> **Aim of the task**
Repeat the records exactly as given. Do not include the pictures.

> **Input records**
■ ■ ■ ■ ■ ■ ■
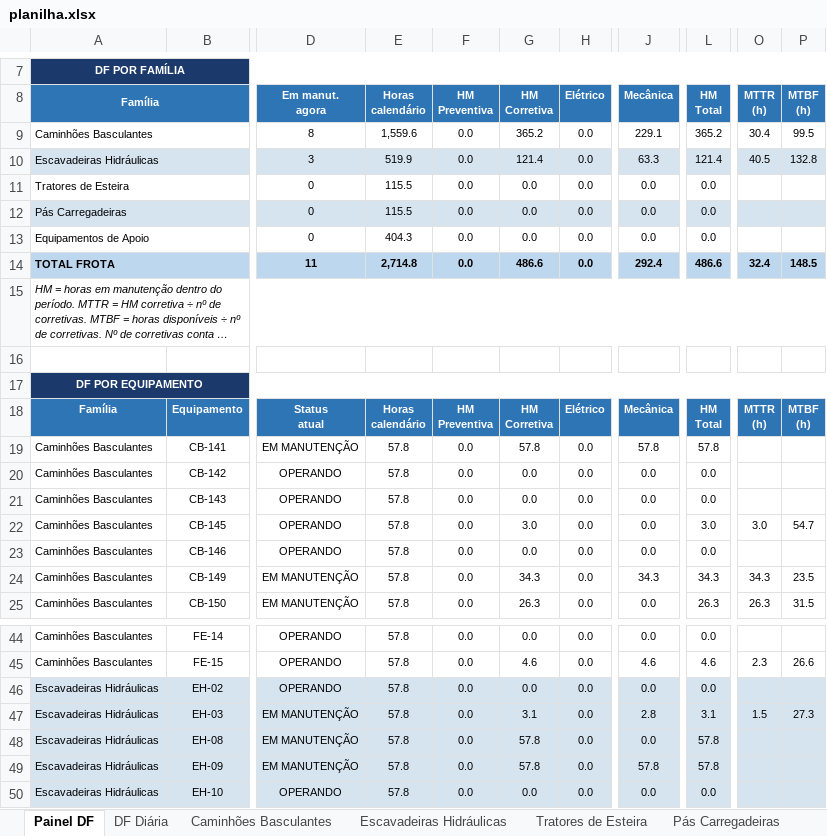
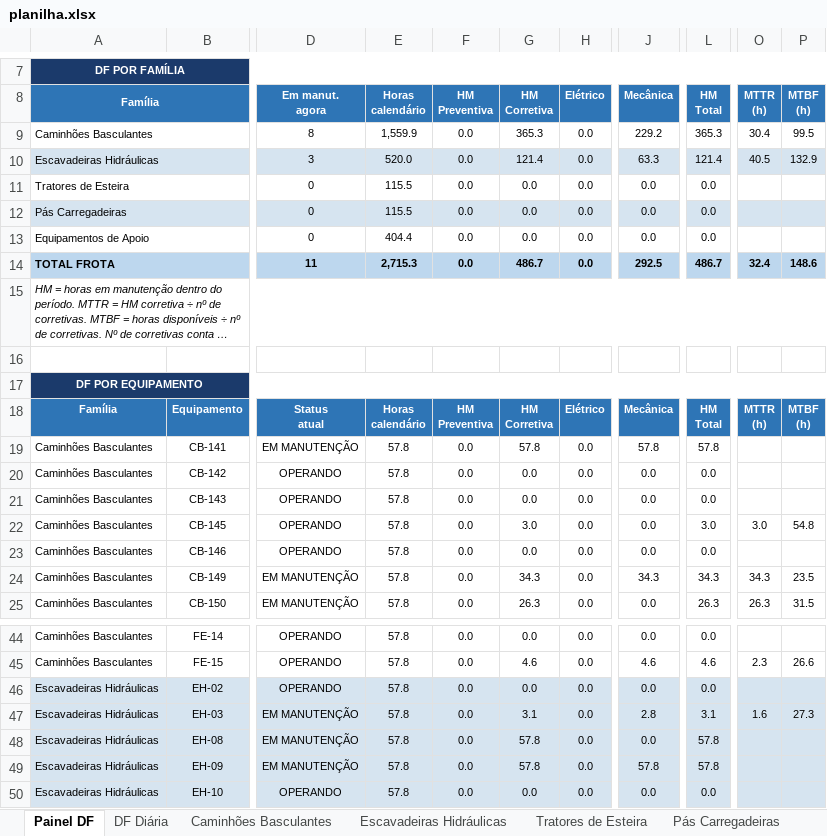
Before and after one commit to Plenz-code/BI-MANUTENCAO, an Excel workbook: planilha.xlsx, sheet Painel DF, drawn as a sheet; only a part is shown, gaps mark what is left out; long unchanged cells end in …; values as stored, in another font and other column widths than the file's, no borders; charts and pictures and conditional formats not drawn; the diff names each change by its address in the sheet, - before the commit and + after, or states it on an @@ line.

```diff
--- a/planilha.xlsx (sheet Painel DF)
+++ b/planilha.xlsx (sheet Painel DF)
-E9 (Horas calendário): 1,559.6
+E9 (Horas calendário): 1,559.9
-G9 (HM Corretiva): 365.2
+G9 (HM Corretiva): 365.3
-J9 (Mecânica): 229.1
+J9 (Mecânica): 229.2
-L9 (HM Total): 365.2
+L9 (HM Total): 365.3
-E10 (Horas calendário): 519.9
+E10 (Horas calendário): 520.0
-P10 (MTBF (h)): 132.8
+P10 (MTBF (h)): 132.9
-E13 (Horas calendário): 404.3
+E13 (Horas calendário): 404.4
-E14 (Horas calendário): 2,714.8
+E14 (Horas calendário): 2,715.3
-G14 (HM Corretiva): 486.6
+G14 (HM Corretiva): 486.7
-J14 (Mecânica): 292.4
+J14 (Mecânica): 292.5
-L14 (HM Total): 486.6
+L14 (HM Total): 486.7
-P14 (MTBF (h)): 148.5
+P14 (MTBF (h)): 148.6
-P22 (MTBF (h)): 54.7
+P22 (MTBF (h)): 54.8
-O47 (MTTR (h)): 1.5
+O47 (MTTR (h)): 1.6
```
Also changed, not shown: sheet Caminhões Basculantes, sheet Escavadeiras Hidráulicas, sheet DF Diária, charts or pictures.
■ ■ ■ ■ ■ ■ ■
> **Solution**
Before and after one commit to Plenz-code/BI-MANUTENCAO, an Excel workbook: planilha.xlsx, sheet Painel DF, drawn as a sheet; only a part is shown, gaps mark what is left out; long unchanged cells end in …; values as stored, in another font and other column widths than the file's, no borders; charts and pictures and conditional formats not drawn; the diff names each change by its address in the sheet, - before the commit and + after, or states it on an @@ line.

```diff
--- a/planilha.xlsx (sheet Painel DF)
+++ b/planilha.xlsx (sheet Painel DF)
-E9 (Horas calendário): 1,559.6
+E9 (Horas calendário): 1,559.9
-G9 (HM Corretiva): 365.2
+G9 (HM Corretiva): 365.3
-J9 (Mecânica): 229.1
+J9 (Mecânica): 229.2
-L9 (HM Total): 365.2
+L9 (HM Total): 365.3
-E10 (Horas calendário): 519.9
+E10 (Horas calendário): 520.0
-P10 (MTBF (h)): 132.8
+P10 (MTBF (h)): 132.9
-E13 (Horas calendário): 404.3
+E13 (Horas calendário): 404.4
-E14 (Horas calendário): 2,714.8
+E14 (Horas calendário): 2,715.3
-G14 (HM Corretiva): 486.6
+G14 (HM Corretiva): 486.7
-J14 (Mecânica): 292.4
+J14 (Mecânica): 292.5
-L14 (HM Total): 486.6
+L14 (HM Total): 486.7
-P14 (MTBF (h)): 148.5
+P14 (MTBF (h)): 148.6
-P22 (MTBF (h)): 54.7
+P22 (MTBF (h)): 54.8
-O47 (MTTR (h)): 1.5
+O47 (MTTR (h)): 1.6
```
Also changed, not shown: sheet Caminhões Basculantes, sheet Escavadeiras Hidráulicas, sheet DF Diária, charts or pictures.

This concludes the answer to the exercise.